┌─ Source material

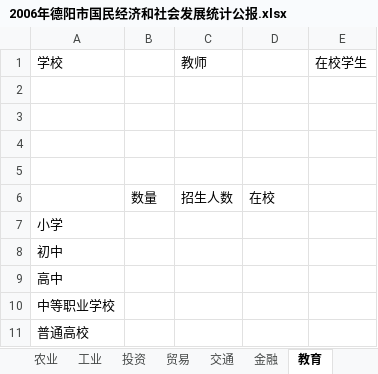
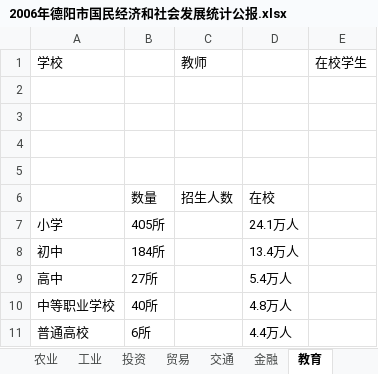
Before and after one commit to masachi/CrawlerForGraduate, an Excel workbook: file/2006年德阳市国民经济和社会发展统计公报.xlsx, sheet 教育, drawn as a sheet; values as stored, in another font and other column widths than the file's, no borders; the diff names each change by its address in the sheet, - before the commit and + after, or states it on an @@ line.

```diff
--- a/file/2006年德阳市国民经济和社会发展统计公报.xlsx (sheet 教育)
+++ b/file/2006年德阳市国民经济和社会发展统计公报.xlsx (sheet 教育)
-B7: (empty)
+B7: 405所
-D7: (empty)
+D7: 24.1万人
-B8: (empty)
+B8: 184所
-D8: (empty)
+D8: 13.4万人
-B9: (empty)
+B9: 27所
-D9: (empty)
+D9: 5.4万人
-B10: (empty)
+B10: 40所
-D10: (empty)
+D10: 4.8万人
-B11: (empty)
+B11: 6所
-D11: (empty)
+D11: 4.4万人
```
Also changed, not shown: sheet 贸易, sheet 投资, sheet 交通, sheet 金融, sheet 综合, sheet 农业, file/2007年德阳市国民经济和社会发展统计公报.xlsx, file/2008年德阳市国民经济和社会发展统计公报.xlsx, 10 other files.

└─

Brief: Without the pictures, repeat all the records word for word.

Output for this task:
Before and after one commit to masachi/CrawlerForGraduate, an Excel workbook: file/2006年德阳市国民经济和社会发展统计公报.xlsx, sheet 教育, drawn as a sheet; values as stored, in another font and other column widths than the file's, no borders; the diff names each change by its address in the sheet, - before the commit and + after, or states it on an @@ line.

```diff
--- a/file/2006年德阳市国民经济和社会发展统计公报.xlsx (sheet 教育)
+++ b/file/2006年德阳市国民经济和社会发展统计公报.xlsx (sheet 教育)
-B7: (empty)
+B7: 405所
-D7: (empty)
+D7: 24.1万人
-B8: (empty)
+B8: 184所
-D8: (empty)
+D8: 13.4万人
-B9: (empty)
+B9: 27所
-D9: (empty)
+D9: 5.4万人
-B10: (empty)
+B10: 40所
-D10: (empty)
+D10: 4.8万人
-B11: (empty)
+B11: 6所
-D11: (empty)
+D11: 4.4万人
```
Also changed, not shown: sheet 贸易, sheet 投资, sheet 交通, sheet 金融, sheet 综合, sheet 农业, file/2007年德阳市国民经济和社会发展统计公报.xlsx, file/2008年德阳市国民经济和社会发展统计公报.xlsx, 10 other files.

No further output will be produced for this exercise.